Mr Sharp, a 68-year-old from Northumberland, had been diagnosed with low-grade lymphoma in 2001, which later transformed into high-grade lymphoma in 2021. Despite undergoing chemotherapy and CAR-T treatment, his cancer returned.

However, he began Glofitamab treatment through a compassionate access scheme in March 2023, which led to complete remission after just three cycles. Before his treatment, he had been wheelchair-bound, but now he can walk again and fully enjoy his life.

Dr Wendy Osborne, an NHS consultant haematologist specialising in lymphoma at the Freeman Hospital in Newcastle, emphasised the significance of bispecific antibodies like Glofitamab. These antibodies harness a patient's own white blood cells to target and eliminate lymphoma cells.

One arm of the antibody attaches to the cancer cell, while the other binds to the patient's white blood cell, activating the patient's immune system to destroy the cancer cell without the need for chemotherapy. Patients often experience fewer side effects and maintain a higher quality of life during outpatient-based treatment.

The approval of Glofitamab by the MHRA and NICE is a testament to the diligent work of NHS staff, who strive to provide cutting-edge treatments to patients living with advanced and aggressive forms of blood cancer. The drug represents a major leap forward in the fight against DLBCL, offering an alternative option for patients who may not have responded to CAR T therapy or prefer to receive Glofitamab closer to their homes.

Amanda Pritchard, the NHS Chief Executive, lauded this development as incredible news for those suffering from advanced blood cancer, highlighting its life-changing impact on patients like John Sharp. She also expressed her satisfaction in seeing patients regain their mobility and family time, thanks to this groundbreaking treatment.

NHS England will use the Cancer Drugs Fund (CDF) to provide fast-tracked access to Glofitamab, bypassing the routine commissioning process. The CDF has been instrumental in providing access to more than 100 drugs across over 250 indications for over 93,000 patients since its inception in July 2016.

The fund has played a crucial role in facilitating access to innovative treatments that have the potential to extend and improve the lives of patients with various forms of cancer.

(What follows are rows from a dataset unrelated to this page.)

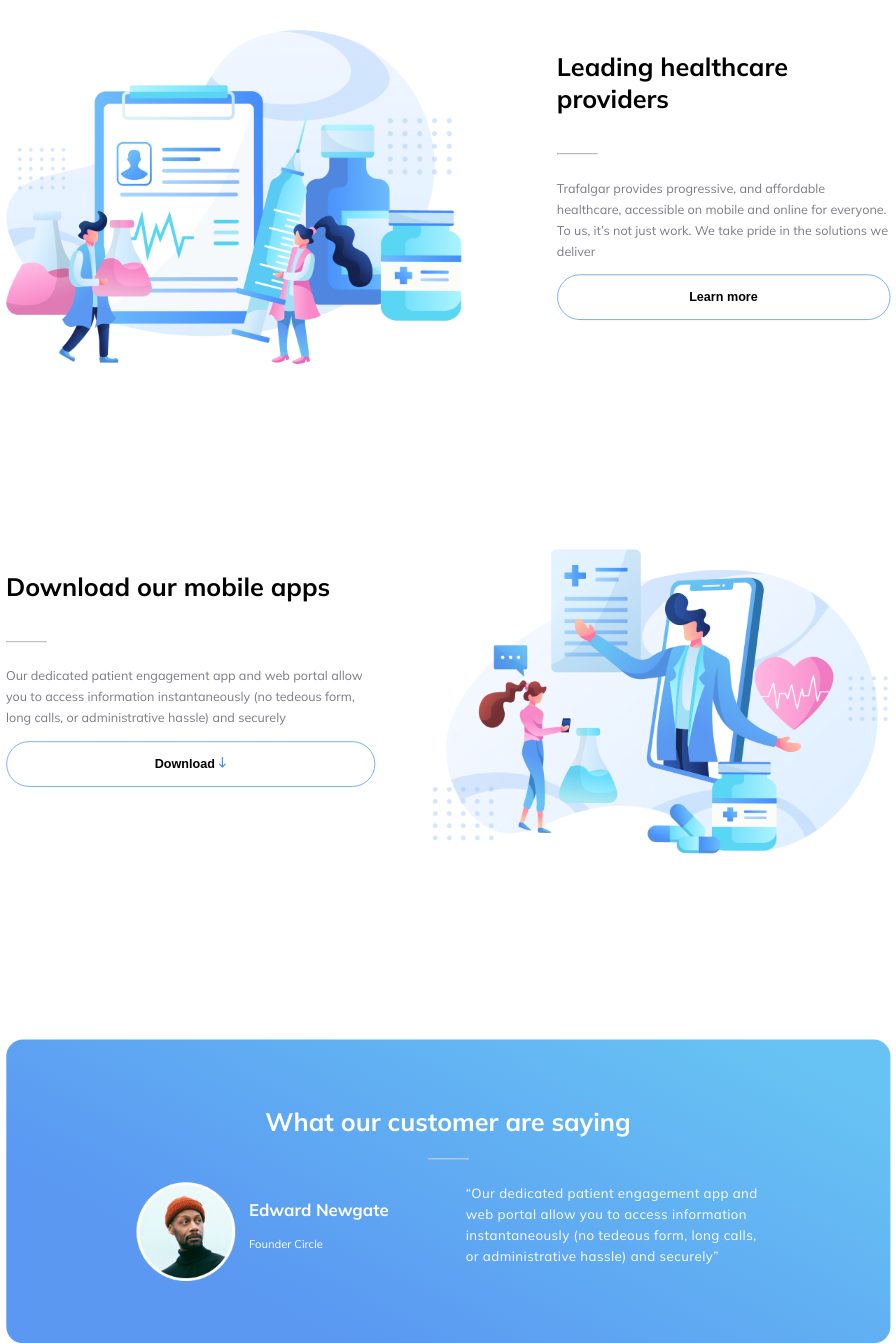
Repository: ivan-developer-01/trafalgar-layout
Page: index.html
These files come from the project's save history. The page is drawn as it stood at one moment and after the next save; the edit follows.
The browser window is 1280 px wide. The pictures show the part of the page from y = 2160 to 4080 px (the page is 4079 px tall before and 4080 px after), at 70% of full size.

Above is the page before, as saved 2024-11-08 16:03:41.

### index.html
<!DOCTYPE html>
<html lang="en">
<head>
	<meta charset="UTF-8">
	<meta http-equiv="X-UA-Compatible" content="IE=edge">
	<meta name="viewport" content="width=device-width, initial-scale=1.0">
	<title>Trafalgar Services</title>
	<link rel="preconnect" href="https://fonts.googleapis.com">
	<link rel="preconnect" href="https://fonts.gstatic.com" crossorigin>
	<link href="https://fonts.googleapis.com/css2?family=Mulish:ital,wght@0,200;0,300;0,400;0,500;0,600;0,700;0,800;0,900;1,200;1,300;1,400;1,500;1,600;1,700;1,800;1,900&display=swap" rel="stylesheet">
	<link rel="stylesheet" href="style.css">
</head>
<body>
	<header class="header">
		<div class="container">
			<!-- left part -->
			<div>
				<div class="logo">
					<img src="images/logo.png" alt="Trafalgar Logo">
				</div>
			</div>

			<!-- right part -->
			<div>
				<nav>
					<a href="#" class="nav__link nav__link-main">Home</a>
					<a href="#" class="nav__link">Find a doctor</a>
					<a href="#" class="nav__link">Apps</a>
					<a href="#" class="nav__link">Testimonials</a>
					<a href="#" class="nav__link">About us</a>
				</nav>
			</div>
		</div>
	</header>

	<main>
		<section class="main-info">
			<div class="container">
				<!-- left part -->
				<div>
					<h1>Virtual healthcare for you</h1>

					<p>Trafalgar provides progressive, and affordable healthcare, accessible on mobile and online for everyone</p>

					<button class="button round-button bg-blue">Consult today</button>
				</div>

				<!-- right part -->
				<div>
					<img src="images/hero.png" alt="Trafalgar hero image">
				</div>
			</div>

			<div class="overlay"></div>
		</section>

		<section class="our-services">
			<div class="container">
				<h2>Our services</h2>
				<hr>

				<p>We provide to you the best choiches for you. Adjust it to your health needs and make sure your undergo treatment with our highly qualified doctors you can consult with us which type of service is suitable for your health</p>

				<div class="cards">
					<div class="card">
						<img src="images/our-services/cards/search-doctor.svg" alt="Search doctor">
						<h3>Search doctor</h3>
						<p>Choose your doctor from thousands of specialist, general, and trusted hospitals</p>
					</div>
					<div class="card">
						<img src="images/our-services/cards/online-pharmacy.svg" alt="Online pharmacy">
						<h3>Online pharmacy</h3>
						<p>Buy  your medicines with our mobile application with a simple delivery system</p>
					</div>
					<div class="card">
						<img src="images/our-services/cards/consultation.svg" alt="Consultation">
						<h3>Consultation</h3>
						<p>Free consultation with our trusted doctors and get the best recomendations</p>
					</div>
					<div class="card">
						<img src="images/our-services/cards/details-info.svg" alt="Details info">
						<h3>Details info</h3>
						<p>Free consultation with our trusted doctors and get the best recomendations</p>
					</div>
					<div class="card">
						<img src="images/our-services/cards/emergency-care.svg" alt="Emergency care">
						<h3>Emergency care</h3>
						<p>You can get 24/7 urgent care for yourself or your children and your
lovely family</p>
					</div>
					<div class="card">
						<img src="images/our-services/cards/tracking.svg" alt="Tracking">
						<h3>Tracking</h3>
						<p>Track and save your medical history and health data</p>
					</div>
				</div>

				<button class="button round-button">Learn more</button>
			</div>

			<div class="overlay"></div>
			<div class="top-overlay"></div>
		</section>

		<section class="apps">
			<div class="container">
				<div class="flex-two-blocks">
					<!-- left part -->
					<div>
						<div class="image">
							<img src="images/apps/leading-healthcare-providers.png" alt="Leading healthcare providers">
						</div>
					</div>

					<!-- right part -->
					<div>
						<h2>Leading healthcare providers</h2>
						<hr>
						<p>
							Trafalgar provides progressive, and affordable healthcare, accessible on mobile and online for everyone. To us, it’s not just work. We take pride in the solutions we deliver
						</p>

						<button class="button round-button">Learn more</button>
					</div>
				</div>

				<div class="flex-two-blocks">
					<!-- left part -->
					<div>
						<h2>Download our mobile apps</h2>
						<hr>
						<p>
							Our dedicated patient engagement app and web portal allow you to access information instantaneously (no tedeous form, long calls, or administrative hassle) and securely
						</p>

						<button class="button round-button">Download
							<img src="images/arrow-download.svg" alt="Download icon">
						</button>
					</div>

					<!-- right part -->
					<div>
						<div class="image">
							<img src="images/apps/mobile-apps.png" alt="Mobile apps">
						</div>
					</div>
				</div>
			</div>
		</section>

		<section class="reviews">
			<div class="container">
				<h2>What our customer are saying</h2>
				<hr>
				<div class="review-slider">
					<div class="review">
						<div class="review-user">
							<img src="images/reviews/avatar-1.png" alt="Avatar" class="avatar">
							<div class="user-credentials">
								<h3>Edward Newgate</h3>
								<span>Founder Circle</span>
							</div>
						</div>

						<div class="review-text">
							<p>
								“Our dedicated patient engagement app and web portal allow you to access information instantaneously (no tedeous form, long calls, or administrative hassle) and securely”
							</p>
						</div>
					</div>
				</div>
			</div>
		</section>
	</main>
</body>
</html>

### style.css
html,
body {
	width: 100vw;
	margin: 0;
	padding: 0;
	font-family: 'Mulish', sans-serif;
}

.container {
	width: 100%;
	max-width: 1263px;
	margin: 0 auto;
}

section hr {
	width: 56px;
	margin-top: 26px;
	margin-bottom: 33px;
}

h1 {
	font-size: 48px;
}

h3 {
	font-size: 24px;
}

p {
	color: #7D7987;
	margin-top: 0;
}

.button {
	/* appearance: none; */
	border: 1px solid #458FF6;
	background: transparent;
	cursor: pointer;
	font-weight: 700;
	font-size: 18px;
	padding: 21px 41px;
}

.button.round-button {
	border-radius: 999px;
}

.bg-blue {
	background-color: #458FF6;
	color: #FFF;
}

/* header */
.header {
	padding-top: 56px;
}

.header .container {
	display: flex;
	justify-content: space-between;
	align-items: center;
}

.header nav {
	display: flex;
	gap: 40px;
	font-size: 18px;
}

.header nav a {
	text-decoration: none;
	color: #8f8a9a;
}

.header .nav__link-main {
	color: #1F1534;
}
/* /header */

/* main-info */
.main-info {
	position: relative;
}

.main-info .overlay {
	position: absolute;
	top: 0;
	left: 0;
	right: 0;
	bottom: 0;
	background-image: url(images/main-info-overlay.png);
	background-repeat: no-repeat;
	z-index: -1;
}

.main-info .container {
	display: flex;
	justify-content: space-between;
	align-items: center;
	gap: 109px;
}

.main-info p {
	font-size: 21px;
	line-height: 32px;
	margin-top: 25px;
	margin-bottom: 45px;
}
/* /main-info */

/* our-services */
.our-services {
	margin-top: 190px;
	position: relative;
}

.our-services .overlay,
.our-services .top-overlay {
	position: absolute;
	right: 0;
	bottom: 0;
	left: 0;
	background-repeat: no-repeat;
	z-index: -1;
	pointer-events: none;
}

.our-services .overlay {
	top: calc(20% - 44px);
	background-image: url(images/our-services/our-services-overlay.svg);
}

.our-services .top-overlay {
	top: 46%;
	left: 76%;
	background-image: url(images/our-services/our-services-top-overlay.svg);
}

.our-services .container {
	text-align: center;
}

.our-services p {
	max-width: 952px;
	margin: 0 auto;
}

.our-services .cards {
	display: grid;
	grid-template-columns: repeat(3, 1fr);
	gap: 34px;
	margin-top: 80px;
	position: relative;
	background: transparent;
}

.our-services .cards .card {
	box-shadow: 10px 40px 50px 0px #E5E9F666;
	/* top right bottom left */
	width: calc(350px - 52px - 36px);
	height: calc(354px - 58px - 47px);
	border-radius: 20px;
	padding: 58px 52px 47px 36px;
	text-align: left;
	background: #FFF;
	z-index: 1;
}

.our-services .cards .card p {
	font-size: 16px;
	line-height: 28px;
}

.our-services .cards .card h3 {
	margin-top: 36.25px;
}

.our-services .button {
	margin-top: 72px;
	color: #458FF6;
	border-width: 1.4px;
	min-width: 200px;
}
/* /our-services */

/* apps */
.apps {
	margin-top: 220px;
}

.apps .container {
	display: grid;
	gap: 265px;
}

.apps .flex-two-blocks {
	display: flex;
}

.apps .flex-two-blocks div {
	display: flex;
	flex-direction: column;
}

.apps .flex-two-blocks h2 {
	font-size: 36px;
}

.apps .flex-two-blocks hr {
	text-align: left;
	width: 56px;
	margin-left: 0;
	margin-right: 0;
}

.apps .flex-two-blocks p {
	font-size: 18px;
	line-height: 30px;
}

.apps .flex-two-blocks:first-child {
	gap: 137px;
}

.apps .flex-two-blocks:last-child {
	gap: 71px;
}
/* /apps */

/* reviews */
.reviews {
	margin-top: 266px;
}

.reviews .container {
	background: linear-gradient(208.18deg, #67C3F3 9.05%, #5A98F2 76.74%);
	color: white;
	text-align: center;
	padding: 64px 0 89px 0;
	border-radius: 24px;
}

.reviews hr {
	color: white;
}

.reviews h2 {
	font-size: 36px;
}


.review-slider .review {
	display: flex;
	justify-content: center;
	align-items: center;
	gap: 110px;
}

.review-slider .review .review-user {
	display: flex;
	justify-content: center;
	gap: 20px;
	text-align: left;
}

.review-slider .review .review-text {
	text-align: left;
	max-width: 420px;
}

.review-slider .review .review-text p {
	color: white;
	font-size: 19px;
	letter-spacing: 0.6px;
	line-height: 30px;
}
/* /reviews */

After the next save:
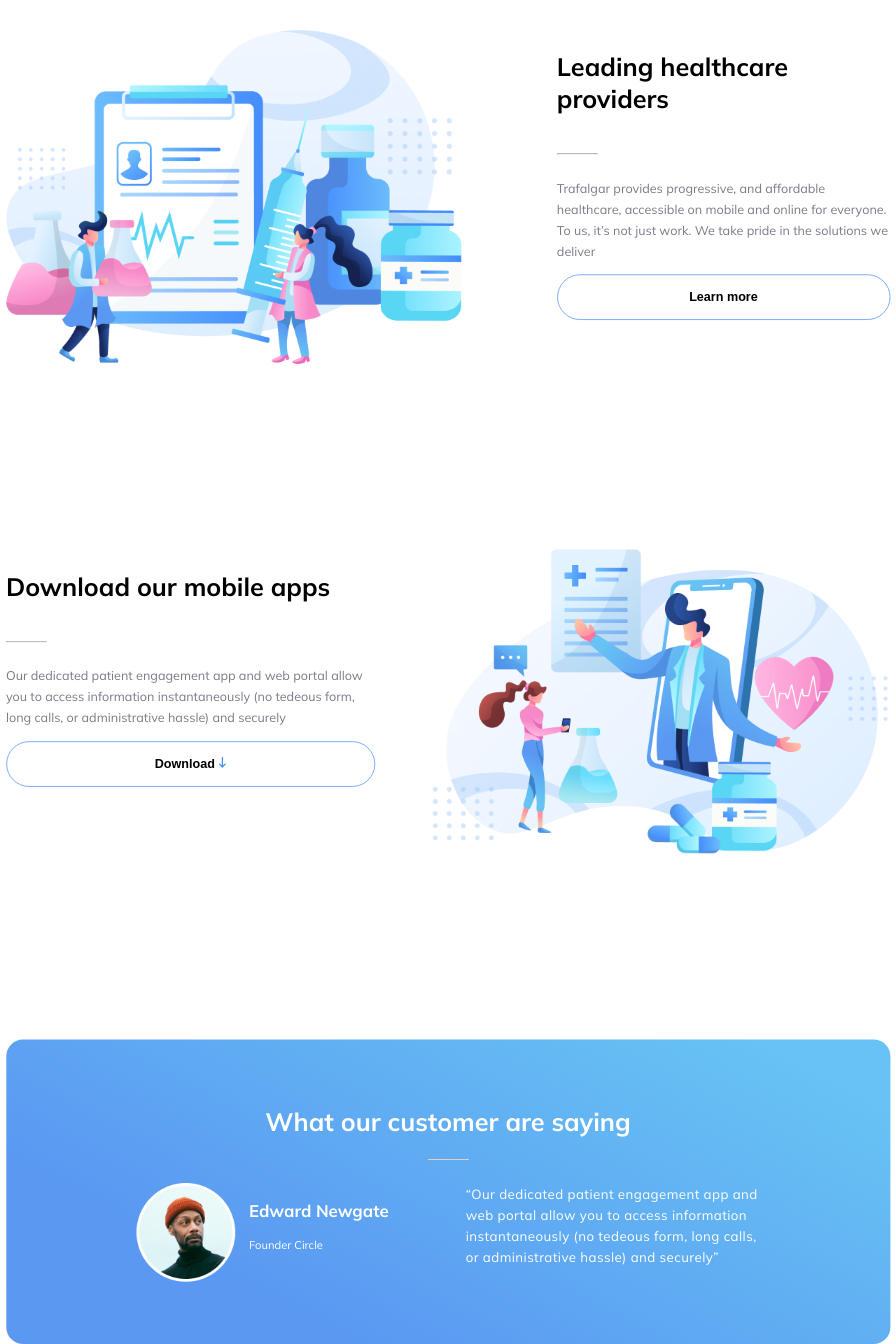
Saved 75 s later.
--- a/style.css
+++ b/style.css
@@ -236,7 +236,8 @@ p {
 	background: linear-gradient(208.18deg, #67C3F3 9.05%, #5A98F2 76.74%);
 	color: white;
 	text-align: center;
-	padding: 64px 0 89px 0;
+	padding-top: 65px;
+	padding-bottom: 89px;
 	border-radius: 24px;
 }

Professor Peter Clark, NHS England's Cancer Drug's Fund Lead, stressed that the approval of Glofitamab is excellent news for individuals grappling with advanced and aggressive blood cancer. The drug not only offers a potentially life-saving option for patients who have not responded to CAR T therapy but also provides a closer-to-home alternative for CAR T-eligible patients.

Helen Knight, director of medicines evaluation at NICE, underlined the importance of swiftly getting the best care to patients facing aggressive blood cancer. The faster patients can access effective treatment, the better their chances of living longer and improving their quality of life.

The independent committee at NICE has found that Glofitamab is clinically and cost-effective for treating advanced B-cell lymphoma, and NHS England is committed to making it available to patients expeditiously.

Pia Ballschmieter, UK Haematology Lead at Roche Products Limited, expressed her delight at the approval of Glofitamab, highlighting the desperate need for additional treatment options for individuals with diffuse large B-cell lymphoma.

She emphasised that this achievement was only possible through the collaboration and support of various stakeholders in the medical community, and Roche remains dedicated to ensuring that this groundbreaking treatment is accessible across the entire UK.

The approval of Glofitamab marks a significant milestone in the fight against diffuse large B-cell lymphoma and offers hope to countless patients battling this aggressive form of blood cancer. As the NHS prepares to make this curative treatment available to those in need, it reaffirms its commitment to providing cutting-edge healthcare and improving the quality of life for individuals facing life-threatening diseases.